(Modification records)

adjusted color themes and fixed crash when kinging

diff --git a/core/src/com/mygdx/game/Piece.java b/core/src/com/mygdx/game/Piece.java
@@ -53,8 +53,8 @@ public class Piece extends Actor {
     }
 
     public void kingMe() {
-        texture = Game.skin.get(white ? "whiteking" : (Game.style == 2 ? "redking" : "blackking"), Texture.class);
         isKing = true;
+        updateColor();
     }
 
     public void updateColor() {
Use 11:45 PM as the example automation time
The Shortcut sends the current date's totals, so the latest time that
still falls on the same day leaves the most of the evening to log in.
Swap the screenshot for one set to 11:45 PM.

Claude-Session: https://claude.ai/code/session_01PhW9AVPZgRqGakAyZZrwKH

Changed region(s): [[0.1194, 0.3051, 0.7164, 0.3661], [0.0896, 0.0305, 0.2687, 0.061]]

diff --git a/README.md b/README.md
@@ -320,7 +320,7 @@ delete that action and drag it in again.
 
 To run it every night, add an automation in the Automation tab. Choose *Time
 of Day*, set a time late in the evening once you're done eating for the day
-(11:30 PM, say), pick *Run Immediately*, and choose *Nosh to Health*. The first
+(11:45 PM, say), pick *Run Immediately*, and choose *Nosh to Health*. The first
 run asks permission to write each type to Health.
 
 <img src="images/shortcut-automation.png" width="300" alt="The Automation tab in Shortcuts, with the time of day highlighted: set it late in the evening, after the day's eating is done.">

* * *

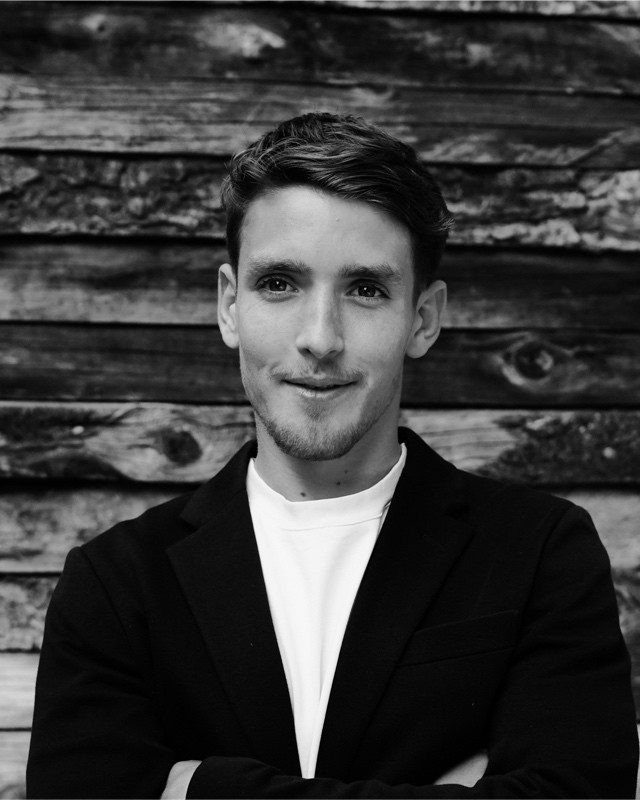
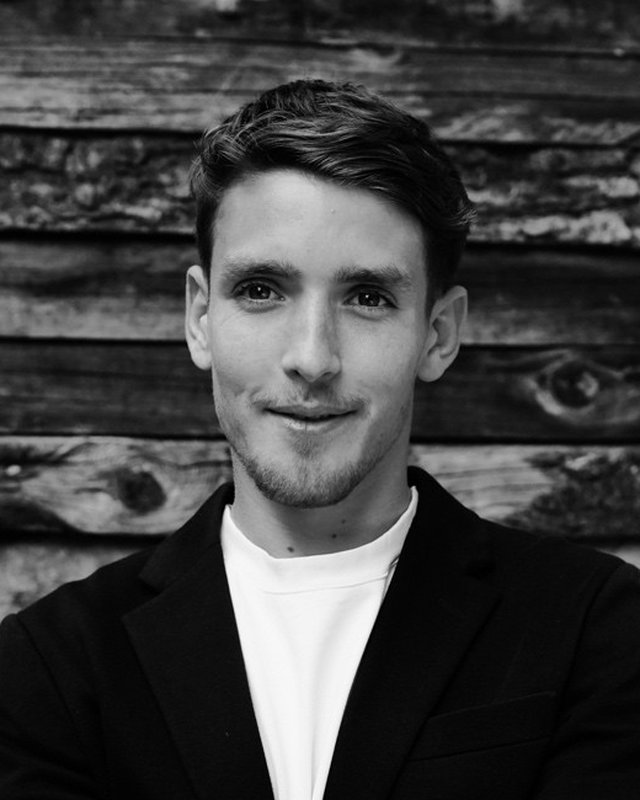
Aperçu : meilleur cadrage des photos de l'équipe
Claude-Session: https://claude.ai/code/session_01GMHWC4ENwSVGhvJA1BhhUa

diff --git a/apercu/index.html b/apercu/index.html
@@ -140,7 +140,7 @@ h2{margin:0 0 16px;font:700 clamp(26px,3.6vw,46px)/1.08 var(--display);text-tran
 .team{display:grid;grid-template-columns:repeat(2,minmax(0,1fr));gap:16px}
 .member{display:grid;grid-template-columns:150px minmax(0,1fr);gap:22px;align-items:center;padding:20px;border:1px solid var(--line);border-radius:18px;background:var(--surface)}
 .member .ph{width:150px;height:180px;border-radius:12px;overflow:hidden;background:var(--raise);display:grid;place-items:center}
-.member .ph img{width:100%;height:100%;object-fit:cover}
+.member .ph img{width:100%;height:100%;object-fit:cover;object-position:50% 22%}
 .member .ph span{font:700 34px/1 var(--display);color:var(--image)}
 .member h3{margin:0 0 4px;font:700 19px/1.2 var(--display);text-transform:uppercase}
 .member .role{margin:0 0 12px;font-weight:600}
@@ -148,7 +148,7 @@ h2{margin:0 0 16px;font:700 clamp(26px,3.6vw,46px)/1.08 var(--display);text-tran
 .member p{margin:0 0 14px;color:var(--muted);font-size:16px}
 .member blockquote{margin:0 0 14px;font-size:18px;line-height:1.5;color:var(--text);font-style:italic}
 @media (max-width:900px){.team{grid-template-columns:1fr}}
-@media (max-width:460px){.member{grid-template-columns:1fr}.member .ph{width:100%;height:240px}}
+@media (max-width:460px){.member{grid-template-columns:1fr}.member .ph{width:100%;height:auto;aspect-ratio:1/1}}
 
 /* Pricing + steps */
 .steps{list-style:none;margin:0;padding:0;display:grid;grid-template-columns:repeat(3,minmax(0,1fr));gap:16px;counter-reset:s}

TASK ITEM
Take from the entries every line that has the string "template".

SOLUTION FOR THIS PROBLEM
 .team{display:grid;grid-template-columns:repeat(2,minmax(0,1fr));gap:16px}
 .member{display:grid;grid-template-columns:150px minmax(0,1fr);gap:22px;align-items:center;padding:20px;border:1px solid var(--line);border-radius:18px;background:var(--surface)}
 @media (max-width:900px){.team{grid-template-columns:1fr}}
-@media (max-width:460px){.member{grid-template-columns:1fr}.member .ph{width:100%;height:240px}}
+@media (max-width:460px){.member{grid-template-columns:1fr}.member .ph{width:100%;height:auto;aspect-ratio:1/1}}
 .steps{list-style:none;margin:0;padding:0;display:grid;grid-template-columns:repeat(3,minmax(0,1fr));gap:16px;counter-reset:s}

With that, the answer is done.